Jump to Main Content
Reducing dietary protein in pond production of hybrid striped bass (Morone chrysops × M. saxatilis): Effects on fish performance and water quality dynamics
- Steven D. Rawles, Bartholomew W. Green, Matthew E. McEntire, T. Gibson Gaylord, Frederic T. Barrows
- Aquaculture 2018 v.490 no. pp. 217-227
- Morone chrysops, Morone saxatilis, body composition, crude protein, dietary protein, digestible protein, experimental diets, fish, fish production, growing season, hybrids, juveniles, limiting amino acids, lipids, markets, nutrient retention, rearing, stocking rate, summer, temperature, water quality, Southeastern United States
- In previous work, we demonstrated that diets containing 40% digestible protein (DP) (45% crude protein) and 18% lipid supplemented with Met and Lys resulted in superior performance and nutrient retentions in hybrid striped bass (HSB) compared to less energy-dense diets when rearing HSB at temperatures similar to the summer growing period of the Southern U.S. The current work was aimed at vetting previous results in pond production of market-size HSB at commercial stocking densities to assess impacts on fish production indices and water quality parameters.
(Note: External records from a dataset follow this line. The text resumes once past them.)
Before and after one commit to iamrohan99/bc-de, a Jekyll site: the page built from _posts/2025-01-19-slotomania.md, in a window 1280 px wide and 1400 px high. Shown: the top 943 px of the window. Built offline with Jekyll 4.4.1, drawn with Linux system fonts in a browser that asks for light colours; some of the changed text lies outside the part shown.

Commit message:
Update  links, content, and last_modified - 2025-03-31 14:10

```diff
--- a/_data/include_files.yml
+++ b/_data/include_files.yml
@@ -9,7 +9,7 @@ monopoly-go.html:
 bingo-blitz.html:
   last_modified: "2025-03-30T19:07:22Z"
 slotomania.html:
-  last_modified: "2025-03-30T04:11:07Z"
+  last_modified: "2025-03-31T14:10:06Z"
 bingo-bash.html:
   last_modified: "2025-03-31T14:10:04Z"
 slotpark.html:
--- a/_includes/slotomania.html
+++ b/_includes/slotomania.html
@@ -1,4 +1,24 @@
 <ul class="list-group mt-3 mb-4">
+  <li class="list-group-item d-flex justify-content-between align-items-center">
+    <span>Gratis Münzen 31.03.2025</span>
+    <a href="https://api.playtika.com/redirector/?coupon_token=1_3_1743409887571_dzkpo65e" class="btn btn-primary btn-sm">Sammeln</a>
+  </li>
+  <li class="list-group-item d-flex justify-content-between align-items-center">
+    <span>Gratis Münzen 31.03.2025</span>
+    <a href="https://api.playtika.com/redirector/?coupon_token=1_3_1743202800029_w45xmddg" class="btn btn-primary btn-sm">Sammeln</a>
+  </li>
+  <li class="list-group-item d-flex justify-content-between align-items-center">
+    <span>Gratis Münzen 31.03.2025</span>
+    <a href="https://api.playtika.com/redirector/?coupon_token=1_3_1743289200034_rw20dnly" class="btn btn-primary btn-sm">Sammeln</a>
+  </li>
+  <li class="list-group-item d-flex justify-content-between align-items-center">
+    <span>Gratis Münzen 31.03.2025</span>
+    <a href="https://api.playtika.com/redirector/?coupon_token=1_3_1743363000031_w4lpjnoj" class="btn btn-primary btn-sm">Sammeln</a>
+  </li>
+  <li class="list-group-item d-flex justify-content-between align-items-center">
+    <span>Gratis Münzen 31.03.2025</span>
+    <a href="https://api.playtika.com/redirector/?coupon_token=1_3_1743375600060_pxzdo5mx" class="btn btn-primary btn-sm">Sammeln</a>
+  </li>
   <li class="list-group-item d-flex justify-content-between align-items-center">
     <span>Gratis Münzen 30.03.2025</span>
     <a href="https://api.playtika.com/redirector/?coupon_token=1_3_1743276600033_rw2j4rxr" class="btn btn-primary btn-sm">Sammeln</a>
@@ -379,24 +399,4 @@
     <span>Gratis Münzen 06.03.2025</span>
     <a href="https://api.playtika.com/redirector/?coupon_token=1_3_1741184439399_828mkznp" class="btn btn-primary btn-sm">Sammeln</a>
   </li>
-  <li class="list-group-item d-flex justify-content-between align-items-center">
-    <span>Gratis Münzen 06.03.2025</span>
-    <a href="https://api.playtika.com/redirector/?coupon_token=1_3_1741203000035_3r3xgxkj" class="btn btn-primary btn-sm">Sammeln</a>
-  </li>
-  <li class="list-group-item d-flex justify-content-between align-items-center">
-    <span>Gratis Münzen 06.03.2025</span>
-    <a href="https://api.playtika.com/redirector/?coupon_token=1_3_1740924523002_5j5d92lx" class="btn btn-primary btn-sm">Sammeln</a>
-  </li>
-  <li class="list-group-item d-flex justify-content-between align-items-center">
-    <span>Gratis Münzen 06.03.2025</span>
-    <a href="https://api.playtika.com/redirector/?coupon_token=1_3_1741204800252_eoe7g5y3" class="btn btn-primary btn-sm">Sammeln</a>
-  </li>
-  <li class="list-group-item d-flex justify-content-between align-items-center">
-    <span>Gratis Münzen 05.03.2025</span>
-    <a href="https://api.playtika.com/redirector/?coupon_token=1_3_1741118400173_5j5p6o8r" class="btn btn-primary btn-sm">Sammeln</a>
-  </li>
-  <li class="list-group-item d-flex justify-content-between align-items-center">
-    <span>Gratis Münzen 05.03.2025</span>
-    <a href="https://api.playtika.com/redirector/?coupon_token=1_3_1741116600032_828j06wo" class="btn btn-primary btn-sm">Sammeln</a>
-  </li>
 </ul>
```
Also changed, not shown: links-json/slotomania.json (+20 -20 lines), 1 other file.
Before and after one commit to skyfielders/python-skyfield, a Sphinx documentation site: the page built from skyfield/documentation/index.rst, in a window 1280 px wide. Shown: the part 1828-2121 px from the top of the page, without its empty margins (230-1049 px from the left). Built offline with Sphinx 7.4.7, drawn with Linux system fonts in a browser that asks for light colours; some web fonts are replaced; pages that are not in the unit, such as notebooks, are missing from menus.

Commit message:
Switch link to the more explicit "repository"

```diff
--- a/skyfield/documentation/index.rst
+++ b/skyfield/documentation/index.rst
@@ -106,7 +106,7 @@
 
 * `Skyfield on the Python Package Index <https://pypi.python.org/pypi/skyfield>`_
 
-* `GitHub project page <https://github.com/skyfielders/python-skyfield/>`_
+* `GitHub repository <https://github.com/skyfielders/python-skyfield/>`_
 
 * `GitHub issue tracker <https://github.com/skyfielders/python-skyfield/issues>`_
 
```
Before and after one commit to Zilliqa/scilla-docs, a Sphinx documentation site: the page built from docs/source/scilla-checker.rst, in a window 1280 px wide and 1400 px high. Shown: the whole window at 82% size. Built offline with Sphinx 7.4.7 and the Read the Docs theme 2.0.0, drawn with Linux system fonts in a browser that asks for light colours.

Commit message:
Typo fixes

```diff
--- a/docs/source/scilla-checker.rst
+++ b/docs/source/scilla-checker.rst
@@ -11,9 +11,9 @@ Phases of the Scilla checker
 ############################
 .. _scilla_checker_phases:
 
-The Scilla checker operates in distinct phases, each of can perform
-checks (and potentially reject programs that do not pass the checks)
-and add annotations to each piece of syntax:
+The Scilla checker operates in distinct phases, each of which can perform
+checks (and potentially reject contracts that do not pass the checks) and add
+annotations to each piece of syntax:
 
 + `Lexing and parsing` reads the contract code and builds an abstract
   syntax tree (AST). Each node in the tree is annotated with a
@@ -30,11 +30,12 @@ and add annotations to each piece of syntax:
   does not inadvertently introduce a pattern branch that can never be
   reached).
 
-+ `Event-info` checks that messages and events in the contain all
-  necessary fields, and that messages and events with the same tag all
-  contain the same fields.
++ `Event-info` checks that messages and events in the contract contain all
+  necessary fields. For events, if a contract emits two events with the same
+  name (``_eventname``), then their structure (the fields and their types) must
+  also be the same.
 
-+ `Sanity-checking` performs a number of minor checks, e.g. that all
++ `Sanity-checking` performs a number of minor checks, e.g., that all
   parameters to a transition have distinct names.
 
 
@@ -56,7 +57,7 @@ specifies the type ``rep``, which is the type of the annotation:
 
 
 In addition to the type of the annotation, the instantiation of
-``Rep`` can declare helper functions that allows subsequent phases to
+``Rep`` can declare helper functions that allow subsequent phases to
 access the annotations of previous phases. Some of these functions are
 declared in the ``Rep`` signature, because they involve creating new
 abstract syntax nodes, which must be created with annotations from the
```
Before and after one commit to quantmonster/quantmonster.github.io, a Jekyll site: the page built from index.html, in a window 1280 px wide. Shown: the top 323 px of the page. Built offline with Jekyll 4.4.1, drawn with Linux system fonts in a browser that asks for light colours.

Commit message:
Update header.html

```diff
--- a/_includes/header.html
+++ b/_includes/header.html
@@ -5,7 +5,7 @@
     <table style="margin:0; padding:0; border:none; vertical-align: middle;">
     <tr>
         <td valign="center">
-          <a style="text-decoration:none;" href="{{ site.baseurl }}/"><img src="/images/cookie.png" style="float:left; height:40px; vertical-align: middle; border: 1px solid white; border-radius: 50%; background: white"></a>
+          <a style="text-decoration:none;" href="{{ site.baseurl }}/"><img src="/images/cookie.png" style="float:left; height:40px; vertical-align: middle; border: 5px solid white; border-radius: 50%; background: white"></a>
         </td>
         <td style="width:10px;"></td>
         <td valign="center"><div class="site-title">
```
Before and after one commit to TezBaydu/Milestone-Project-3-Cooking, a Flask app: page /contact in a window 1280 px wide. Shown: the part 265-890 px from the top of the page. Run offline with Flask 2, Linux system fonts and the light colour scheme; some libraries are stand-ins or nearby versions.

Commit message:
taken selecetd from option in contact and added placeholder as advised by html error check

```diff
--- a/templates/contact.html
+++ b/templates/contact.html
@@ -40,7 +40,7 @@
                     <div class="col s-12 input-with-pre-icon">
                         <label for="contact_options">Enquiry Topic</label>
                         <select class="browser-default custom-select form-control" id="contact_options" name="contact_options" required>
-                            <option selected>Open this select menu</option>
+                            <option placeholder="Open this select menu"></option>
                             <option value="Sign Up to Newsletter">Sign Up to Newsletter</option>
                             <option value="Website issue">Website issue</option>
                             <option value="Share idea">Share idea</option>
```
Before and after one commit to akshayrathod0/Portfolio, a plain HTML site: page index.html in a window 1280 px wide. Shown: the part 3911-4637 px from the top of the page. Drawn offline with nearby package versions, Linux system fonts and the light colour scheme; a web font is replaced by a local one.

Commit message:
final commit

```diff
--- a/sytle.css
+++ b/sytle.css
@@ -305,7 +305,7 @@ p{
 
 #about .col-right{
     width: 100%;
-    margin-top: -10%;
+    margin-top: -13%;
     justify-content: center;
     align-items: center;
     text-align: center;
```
Diets were formulated to contain digestible protein levels ranging from 41% to 35% DP and 15% crude lipid. The trial was conducted during the hottest portion of the growing season when impacts of feeding have the greatest influence on pond water quality. The 6-month pond (0.1 ha; 0.25 ac) study began with advanced juveniles (121.4 ± 3.21 g/fish; mean ± SD) in May 2013 and concluded with market sized fish in October 2013. Final fish size ranged from 448 ± 24 g to 1122 ± 46 g with food conversions ranging from 1.34–1.37. Results suggest that DP can be lowered from 41% DP to 35% DP by careful diet formulation while supplementing the first three limiting amino acids (Met, Lys Thr) without detrimental changes to body composition or nutrient retentions. Market size distributions, nutrient retention, and pond water quality dynamics in relation to test diets are also discussed.